--- TASK DETAILS ---
Collect the lines of the entries where "varchar" shows up.
--------
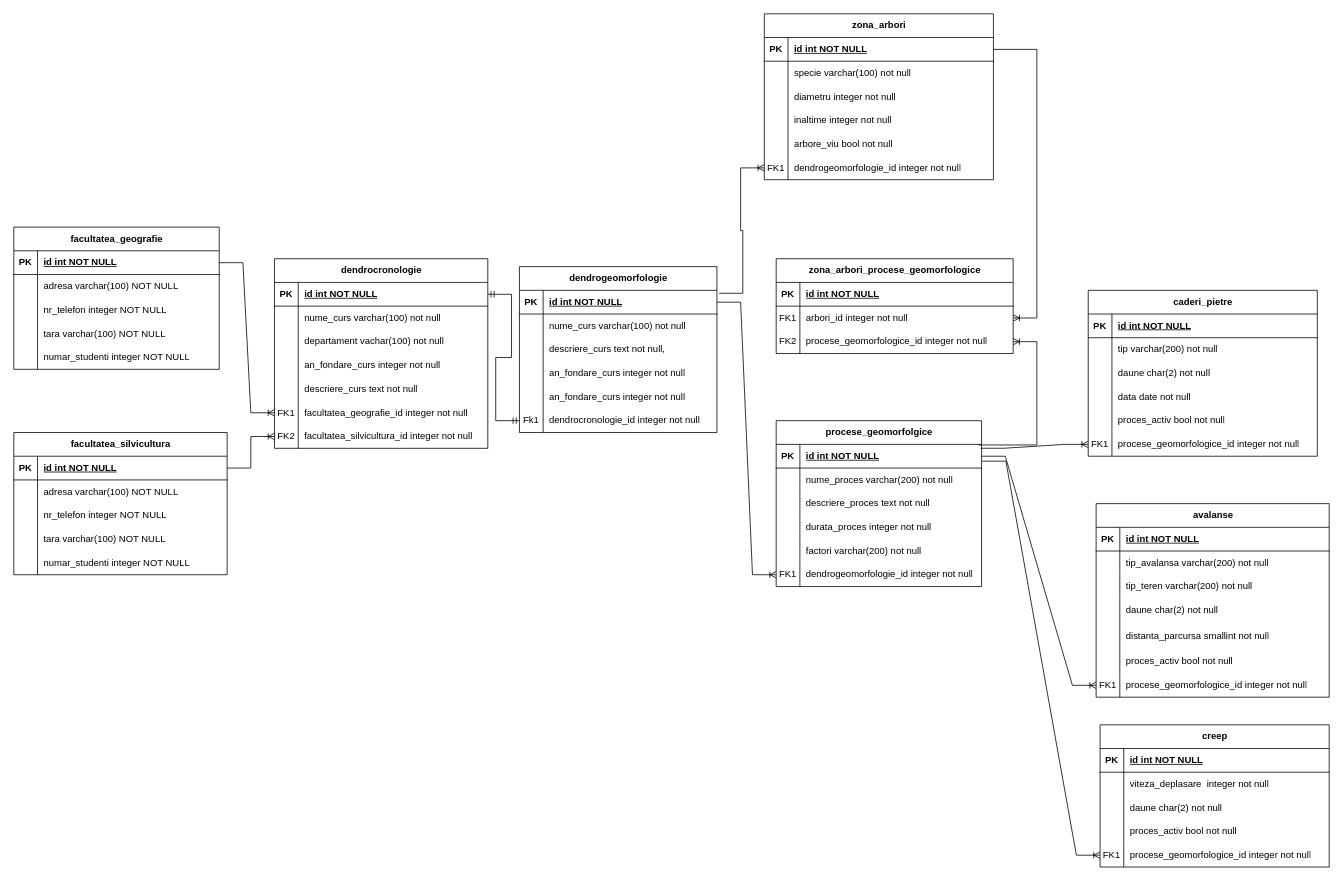
This is model_conceptual.drawio from cristian19122001/examen_sem_1_db, a draw.io file, before an edit. Source tidied: cells renumbered, new cells numbered last; positions are measured from the earlier drawing's top-left corner, leaving out a move shared by most shapes. Both pictures are drawn from the tidied source at 79%, with x=0, y=0 at pixel (13, 13).
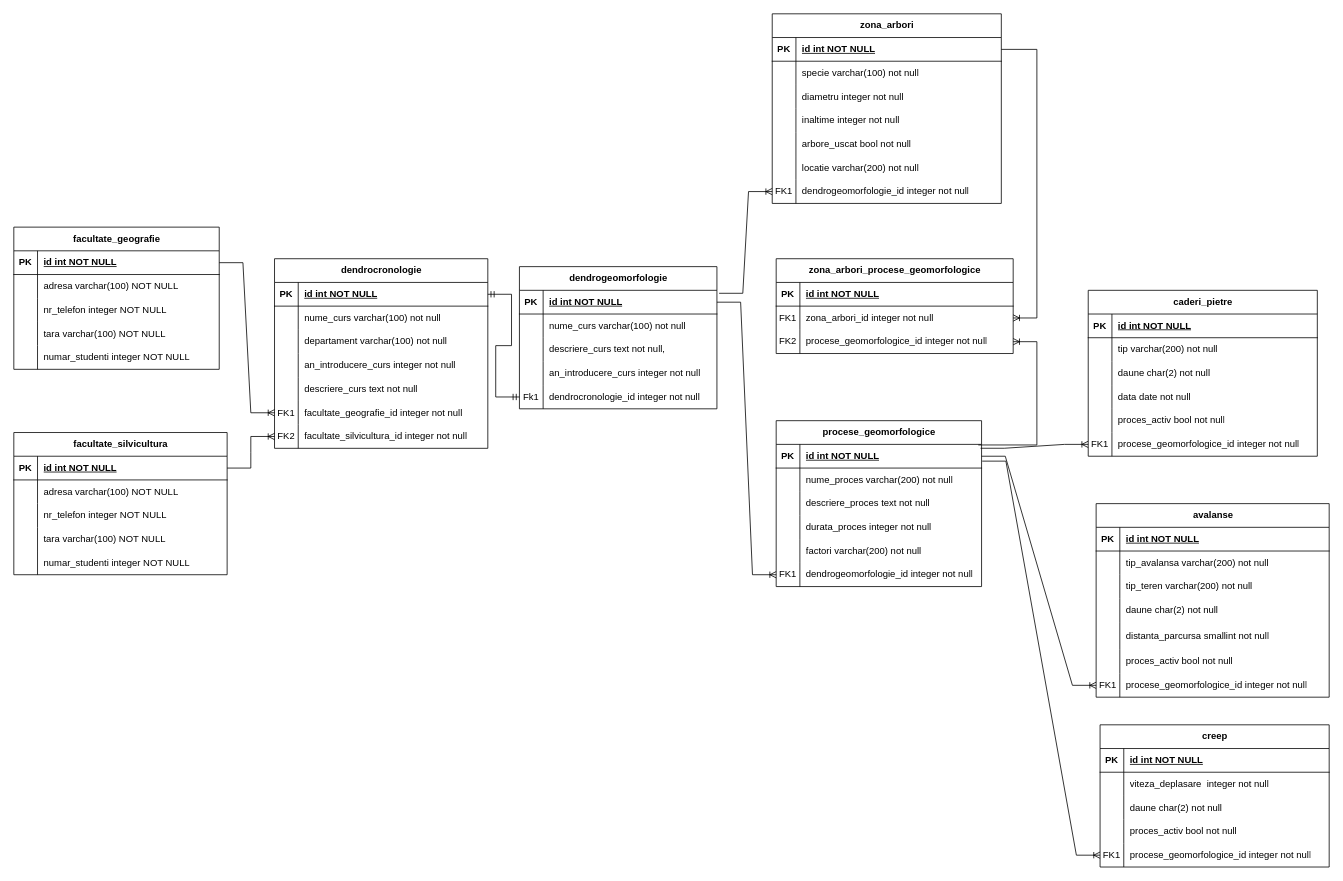
The same page after the edit.

Unchanged cells that the change refers to:
```xml
<mxCell id="47" style="shape=tableRow;horizontal=0;startSize=0;swimlaneHead=0;swimlaneBody=0;fillColor=none;top=0;left=0;right=0;bottom=0;" parent="34" vertex="1">
  <mxGeometry y="150" width="290" height="30" as="geometry" />
</mxCell>
<mxCell id="60" style="shape=tableRow;horizontal=0;startSize=0;swimlaneHead=0;swimlaneBody=0;fillColor=none;top=0;left=0;right=0;bottom=0;" parent="53" vertex="1">
  <mxGeometry y="90" width="270" height="30" as="geometry" />
</mxCell>
<mxCell id="63" style="shape=tableRow;horizontal=0;startSize=0;swimlaneHead=0;swimlaneBody=0;fillColor=none;top=0;left=0;right=0;bottom=0;" parent="53" vertex="1">
  <mxGeometry y="120" width="270" height="30" as="geometry" />
</mxCell>
<mxCell id="69" style="shape=tableRow;horizontal=0;startSize=0;swimlaneHead=0;swimlaneBody=0;fillColor=none;points=[[0,0.5],[1,0.5]];portConstraint=eastwest;top=0;left=0;right=0;bottom=0;" parent="53" vertex="1">
  <mxGeometry y="180" width="270" height="30" as="geometry" />
</mxCell>
<mxCell id="72" style="shape=tableRow;horizontal=0;startSize=0;swimlaneHead=0;swimlaneBody=0;fillColor=none;points=[[0,0.5],[1,0.5]];portConstraint=eastwest;top=0;left=0;right=0;bottom=0;" parent="53" vertex="1">
  <mxGeometry y="210" width="270" height="30" as="geometry" />
</mxCell>
<mxCell id="104" style="shape=tableRow;horizontal=0;startSize=0;swimlaneHead=0;swimlaneBody=0;fillColor=none;top=0;left=0;right=0;bottom=0;" parent="94" vertex="1">
  <mxGeometry y="120" width="250" height="30" as="geometry" />
</mxCell>
<mxCell id="117" style="shape=tableRow;horizontal=0;startSize=0;swimlaneHead=0;swimlaneBody=0;fillColor=none;points=[[0,0.5],[1,0.5]];portConstraint=eastwest;top=0;left=0;right=0;bottom=0;" parent="113" vertex="1">
  <mxGeometry y="60" width="300" height="30" as="geometry" />
</mxCell>
```

The edit, as a diff of the source:
```diff
@@
-    <mxCell id="2" value="facultatea_geografie" style="shape=table;startSize=30;childLayout=tableLayout;rowLines=0;fontStyle=1;align=center;html=1;" parent="1" vertex="1">
+    <mxCell id="2" value="facultate_geografie" style="shape=table;startSize=30;childLayout=tableLayout;rowLines=0;fontStyle=1;align=center;html=1;" parent="1" vertex="1">
       <mxGeometry y="270" width="260" height="180" as="geometry" />
     </mxCell>
@@
-    <mxCell id="18" value="facultatea_silvicultura" style="shape=table;startSize=30;childLayout=tableLayout;rowLines=0;fontStyle=1;align=center;html=1;" parent="1" vertex="1">
+    <mxCell id="18" value="facultate_silvicultura" style="shape=table;startSize=30;childLayout=tableLayout;rowLines=0;fontStyle=1;align=center;html=1;" parent="1" vertex="1">
       <mxGeometry y="530" width="270" height="180" as="geometry" />
     </mxCell>
@@
     <mxCell id="34" value="zona_arbori" style="shape=table;startSize=30;childLayout=tableLayout;rowLines=0;fontStyle=1;align=center;html=1;" parent="1" vertex="1">
-      <mxGeometry x="950" width="290" height="210" as="geometry" />
+      <mxGeometry x="960" width="290" height="240" as="geometry" />
     </mxCell>
@@
-    <mxCell id="49" value="arbore_viu bool not null" style="shape=partialRectangle;fillColor=none;top=0;left=0;bottom=0;right=0;align=left;spacingLeft=6;overflow=hidden;whiteSpace=wrap;html=1;" parent="47" vertex="1">
+    <mxCell id="49" value="arbore_uscat bool not null" style="shape=partialRectangle;fillColor=none;top=0;left=0;bottom=0;right=0;align=left;spacingLeft=6;overflow=hidden;whiteSpace=wrap;html=1;" parent="47" vertex="1">
       <mxGeometry x="30" width="260" height="30" as="geometry" />
     </mxCell>
+    <mxCell id="190" style="shape=tableRow;horizontal=0;startSize=0;swimlaneHead=0;swimlaneBody=0;fillColor=none;top=0;left=0;right=0;bottom=0;" parent="34" vertex="1">
+      <mxGeometry y="180" width="290" height="30" as="geometry" />
+    </mxCell>
+    <mxCell id="108" style="shape=partialRectangle;fillColor=none;top=0;left=0;bottom=0;right=0;overflow=hidden;whiteSpace=wrap;html=1;" parent="190" vertex="1">
+      <mxGeometry width="30" height="30" as="geometry" />
+    </mxCell>
+    <mxCell id="191" value="locatie varchar(200) not null" style="shape=partialRectangle;fillColor=none;top=0;left=0;bottom=0;right=0;align=left;spacingLeft=6;overflow=hidden;whiteSpace=wrap;html=1;" parent="190" vertex="1">
+      <mxGeometry x="30" width="260" height="30" as="geometry" />
+    </mxCell>
     <mxCell id="50" style="shape=tableRow;horizontal=0;startSize=0;swimlaneHead=0;swimlaneBody=0;fillColor=none;points=[[0,0.5],[1,0.5]];portConstraint=eastwest;top=0;left=0;right=0;bottom=0;" parent="34" vertex="1">
-      <mxGeometry y="180" width="290" height="30" as="geometry" />
+      <mxGeometry y="210" width="290" height="30" as="geometry" />
     </mxCell>
@@
-    <mxCell id="62" value="departament vachar(100) not null" style="shape=partialRectangle;fillColor=none;top=0;left=0;bottom=0;right=0;align=left;spacingLeft=6;overflow=hidden;whiteSpace=wrap;html=1;" parent="60" vertex="1">
+    <mxCell id="62" value="departament varchar(100) not null" style="shape=partialRectangle;fillColor=none;top=0;left=0;bottom=0;right=0;align=left;spacingLeft=6;overflow=hidden;whiteSpace=wrap;html=1;" parent="60" vertex="1">
       <mxGeometry x="30" width="240" height="30" as="geometry" />
     </mxCell>
@@
-    <mxCell id="65" value="an_fondare_curs integer not null" style="shape=partialRectangle;fillColor=none;top=0;left=0;bottom=0;right=0;align=left;spacingLeft=6;overflow=hidden;whiteSpace=wrap;html=1;" parent="63" vertex="1">
+    <mxCell id="65" value="an_introducere_curs integer not null" style="shape=partialRectangle;fillColor=none;top=0;left=0;bottom=0;right=0;align=left;spacingLeft=6;overflow=hidden;whiteSpace=wrap;html=1;" parent="63" vertex="1">
       <mxGeometry x="30" width="240" height="30" as="geometry" />
     </mxCell>
@@
-    <mxCell id="71" value="facultatea_geografie_id integer not null" style="shape=partialRectangle;fillColor=none;top=0;left=0;bottom=0;right=0;align=left;spacingLeft=6;overflow=hidden;whiteSpace=wrap;html=1;" parent="69" vertex="1">
+    <mxCell id="71" value="facultate_geografie_id integer not null" style="shape=partialRectangle;fillColor=none;top=0;left=0;bottom=0;right=0;align=left;spacingLeft=6;overflow=hidden;whiteSpace=wrap;html=1;" parent="69" vertex="1">
       <mxGeometry x="30" width="240" height="30" as="geometry" />
     </mxCell>
@@
-    <mxCell id="74" value="facultatea_silvicultura_id integer not null" style="shape=partialRectangle;fillColor=none;top=0;left=0;bottom=0;right=0;align=left;spacingLeft=6;overflow=hidden;whiteSpace=wrap;html=1;" parent="72" vertex="1">
+    <mxCell id="74" value="facultate_silvicultura_id integer not null" style="shape=partialRectangle;fillColor=none;top=0;left=0;bottom=0;right=0;align=left;spacingLeft=6;overflow=hidden;whiteSpace=wrap;html=1;" parent="72" vertex="1">
       <mxGeometry x="30" width="240" height="30" as="geometry" />
     </mxCell>
-    <mxCell id="75" value="procese_geomorfolgice" style="shape=table;startSize=30;childLayout=tableLayout;rowLines=0;fontStyle=1;align=center;html=1;" parent="1" vertex="1">
+    <mxCell id="75" value="procese_geomorfologice" style="shape=table;startSize=30;childLayout=tableLayout;rowLines=0;fontStyle=1;align=center;html=1;" parent="1" vertex="1">
       <mxGeometry x="965" y="515" width="260" height="210" as="geometry" />
     </mxCell>
@@
     <mxCell id="94" value="dendrogeomorfologie" style="shape=table;startSize=30;childLayout=tableLayout;rowLines=0;fontStyle=1;align=center;html=1;" parent="1" vertex="1">
-      <mxGeometry x="640" y="320" width="250" height="210" as="geometry" />
+      <mxGeometry x="640" y="320" width="250" height="180" as="geometry" />
     </mxCell>
@@
-    <mxCell id="106" value="an_fondare_curs integer not null" style="shape=partialRectangle;fillColor=none;top=0;left=0;bottom=0;right=0;align=left;spacingLeft=6;overflow=hidden;whiteSpace=wrap;html=1;" parent="104" vertex="1">
+    <mxCell id="106" value="an_introducere_curs integer not null" style="shape=partialRectangle;fillColor=none;top=0;left=0;bottom=0;right=0;align=left;spacingLeft=6;overflow=hidden;whiteSpace=wrap;html=1;" parent="104" vertex="1">
       <mxGeometry x="30" width="220" height="30" as="geometry" />
     </mxCell>
-    <mxCell id="107" style="shape=tableRow;horizontal=0;startSize=0;swimlaneHead=0;swimlaneBody=0;fillColor=none;top=0;left=0;right=0;bottom=0;" parent="94" vertex="1">
-      <mxGeometry y="150" width="250" height="30" as="geometry" />
-    </mxCell>
-    <mxCell id="108" style="shape=partialRectangle;fillColor=none;top=0;left=0;bottom=0;right=0;overflow=hidden;whiteSpace=wrap;html=1;" parent="107" vertex="1">
-      <mxGeometry width="30" height="30" as="geometry" />
-    </mxCell>
-    <mxCell id="109" value="an_fondare_curs integer not null" style="shape=partialRectangle;fillColor=none;top=0;left=0;bottom=0;right=0;align=left;spacingLeft=6;overflow=hidden;whiteSpace=wrap;html=1;" parent="107" vertex="1">
-      <mxGeometry x="30" width="220" height="30" as="geometry" />
-    </mxCell>
     <mxCell id="110" style="shape=tableRow;horizontal=0;startSize=0;swimlaneHead=0;swimlaneBody=0;fillColor=none;points=[[0,0.5],[1,0.5]];portConstraint=eastwest;top=0;left=0;right=0;bottom=0;" parent="94" vertex="1">
-      <mxGeometry y="180" width="250" height="30" as="geometry" />
+      <mxGeometry y="150" width="250" height="30" as="geometry" />
     </mxCell>
@@
-    <mxCell id="119" value="arbori_id integer not null" style="shape=partialRectangle;fillColor=none;top=0;left=0;bottom=0;right=0;align=left;spacingLeft=6;overflow=hidden;whiteSpace=wrap;html=1;" parent="117" vertex="1">
+    <mxCell id="119" value="zona_arbori_id integer not null" style="shape=partialRectangle;fillColor=none;top=0;left=0;bottom=0;right=0;align=left;spacingLeft=6;overflow=hidden;whiteSpace=wrap;html=1;" parent="117" vertex="1">
       <mxGeometry x="30" width="270" height="30" as="geometry" />
     </mxCell>
```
--------
--- ANSWER BOX ---
+    <mxCell id="191" value="locatie varchar(200) not null" style="shape=partialRectangle;fillColor=none;top=0;left=0;bottom=0;right=0;align=left;spacingLeft=6;overflow=hidden;whiteSpace=wrap;html=1;" parent="190" vertex="1">
+    <mxCell id="62" value="departament varchar(100) not null" style="shape=partialRectangle;fillColor=none;top=0;left=0;bottom=0;right=0;align=left;spacingLeft=6;overflow=hidden;whiteSpace=wrap;html=1;" parent="60" vertex="1">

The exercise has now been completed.